• **EXERCISE DESCRIPTION**:
Going through the entries below, find how many lines hold "items", then give that number alone.
(Beginning of THE INPUT)
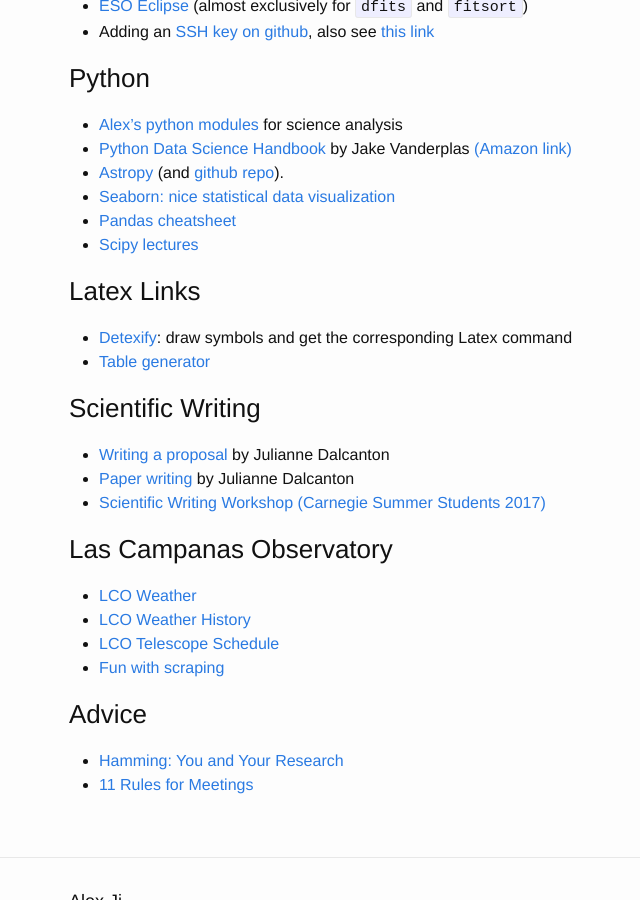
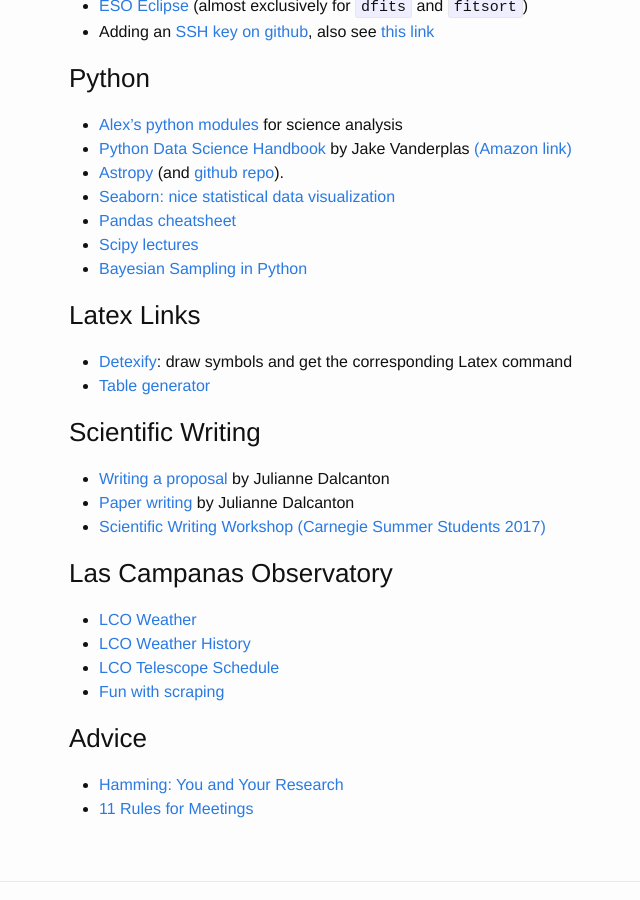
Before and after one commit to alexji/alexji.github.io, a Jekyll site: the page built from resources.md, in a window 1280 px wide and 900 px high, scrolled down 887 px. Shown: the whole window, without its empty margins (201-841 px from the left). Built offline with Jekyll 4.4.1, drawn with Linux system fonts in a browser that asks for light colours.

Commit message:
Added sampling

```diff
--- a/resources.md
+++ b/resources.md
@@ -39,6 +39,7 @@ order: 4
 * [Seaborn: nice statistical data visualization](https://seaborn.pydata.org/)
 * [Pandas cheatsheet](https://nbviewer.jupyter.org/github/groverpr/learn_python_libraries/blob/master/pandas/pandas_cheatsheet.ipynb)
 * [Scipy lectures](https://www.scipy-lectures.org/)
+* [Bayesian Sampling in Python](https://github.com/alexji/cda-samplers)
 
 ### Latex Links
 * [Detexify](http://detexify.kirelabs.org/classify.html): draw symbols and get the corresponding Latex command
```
(End of THE INPUT)
(Beginning of THE INPUT)
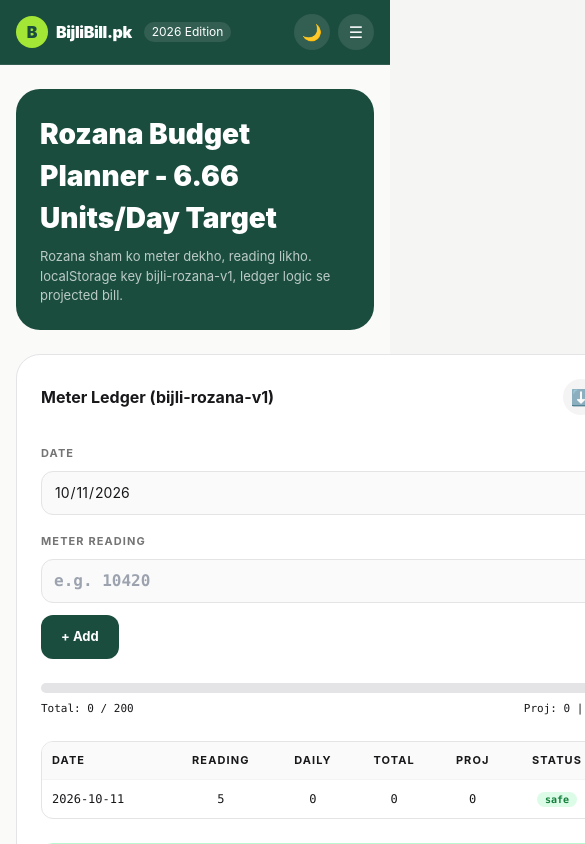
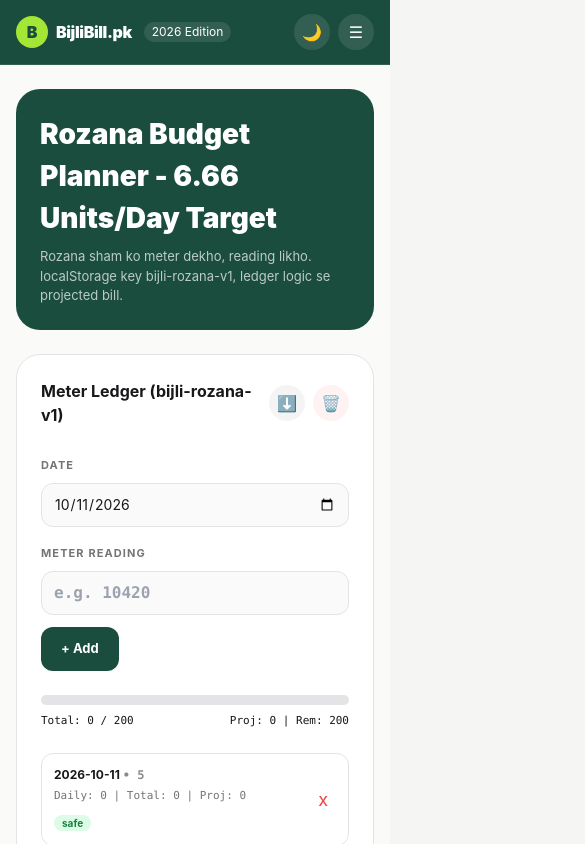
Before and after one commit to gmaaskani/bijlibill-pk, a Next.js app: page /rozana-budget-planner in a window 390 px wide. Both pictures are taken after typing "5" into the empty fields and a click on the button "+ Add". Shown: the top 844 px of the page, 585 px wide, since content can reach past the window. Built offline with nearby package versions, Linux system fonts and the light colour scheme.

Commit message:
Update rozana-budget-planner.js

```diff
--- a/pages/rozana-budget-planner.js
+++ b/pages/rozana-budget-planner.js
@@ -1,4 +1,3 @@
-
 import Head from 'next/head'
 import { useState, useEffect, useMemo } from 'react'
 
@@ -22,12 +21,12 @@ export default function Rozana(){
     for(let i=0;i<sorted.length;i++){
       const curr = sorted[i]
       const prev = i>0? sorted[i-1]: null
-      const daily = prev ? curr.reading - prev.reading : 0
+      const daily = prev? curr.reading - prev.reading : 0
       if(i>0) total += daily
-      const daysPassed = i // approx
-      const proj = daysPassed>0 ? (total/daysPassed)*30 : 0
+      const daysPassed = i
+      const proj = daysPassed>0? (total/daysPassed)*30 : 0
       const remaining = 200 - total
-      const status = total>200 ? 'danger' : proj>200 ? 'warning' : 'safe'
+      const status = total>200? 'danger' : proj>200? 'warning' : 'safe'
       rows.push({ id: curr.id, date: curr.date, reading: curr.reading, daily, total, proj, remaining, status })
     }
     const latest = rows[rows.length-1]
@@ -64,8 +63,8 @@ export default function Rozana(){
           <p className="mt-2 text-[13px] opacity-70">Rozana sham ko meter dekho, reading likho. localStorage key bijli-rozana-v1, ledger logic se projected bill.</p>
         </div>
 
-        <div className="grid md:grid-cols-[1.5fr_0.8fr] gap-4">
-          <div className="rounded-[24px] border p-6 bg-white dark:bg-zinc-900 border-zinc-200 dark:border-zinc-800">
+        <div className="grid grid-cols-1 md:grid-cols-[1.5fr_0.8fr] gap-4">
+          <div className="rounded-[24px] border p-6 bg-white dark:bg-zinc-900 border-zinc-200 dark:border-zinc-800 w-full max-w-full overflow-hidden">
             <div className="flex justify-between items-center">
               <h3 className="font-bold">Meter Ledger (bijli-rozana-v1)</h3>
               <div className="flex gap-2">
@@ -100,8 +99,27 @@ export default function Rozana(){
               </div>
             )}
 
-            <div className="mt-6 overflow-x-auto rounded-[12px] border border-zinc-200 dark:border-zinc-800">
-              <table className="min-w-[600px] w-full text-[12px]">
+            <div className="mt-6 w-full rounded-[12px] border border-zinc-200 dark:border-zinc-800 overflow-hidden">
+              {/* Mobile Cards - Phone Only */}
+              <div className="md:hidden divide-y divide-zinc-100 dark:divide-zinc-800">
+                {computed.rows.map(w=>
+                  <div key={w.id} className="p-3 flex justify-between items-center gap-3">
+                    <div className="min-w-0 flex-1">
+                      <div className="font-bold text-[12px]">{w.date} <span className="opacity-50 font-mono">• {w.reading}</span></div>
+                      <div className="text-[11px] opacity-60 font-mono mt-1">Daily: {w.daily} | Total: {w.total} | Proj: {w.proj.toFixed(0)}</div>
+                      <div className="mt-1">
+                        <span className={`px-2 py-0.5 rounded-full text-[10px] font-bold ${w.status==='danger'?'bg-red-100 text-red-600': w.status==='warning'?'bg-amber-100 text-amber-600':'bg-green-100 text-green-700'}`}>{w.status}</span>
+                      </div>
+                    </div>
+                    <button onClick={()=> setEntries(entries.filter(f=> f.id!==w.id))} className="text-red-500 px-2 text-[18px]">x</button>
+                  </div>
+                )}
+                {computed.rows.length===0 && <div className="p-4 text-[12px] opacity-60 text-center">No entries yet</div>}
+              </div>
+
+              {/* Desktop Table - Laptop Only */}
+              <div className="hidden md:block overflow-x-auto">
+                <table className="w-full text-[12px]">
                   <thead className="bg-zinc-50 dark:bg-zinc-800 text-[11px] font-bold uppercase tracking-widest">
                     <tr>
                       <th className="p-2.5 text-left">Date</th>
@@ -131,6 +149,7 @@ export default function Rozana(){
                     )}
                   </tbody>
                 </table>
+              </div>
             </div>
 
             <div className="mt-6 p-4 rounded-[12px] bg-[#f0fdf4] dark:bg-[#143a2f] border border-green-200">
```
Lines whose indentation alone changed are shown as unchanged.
(End of THE INPUT)
• **RESPONSE FOR THIS EXERCISE**:
2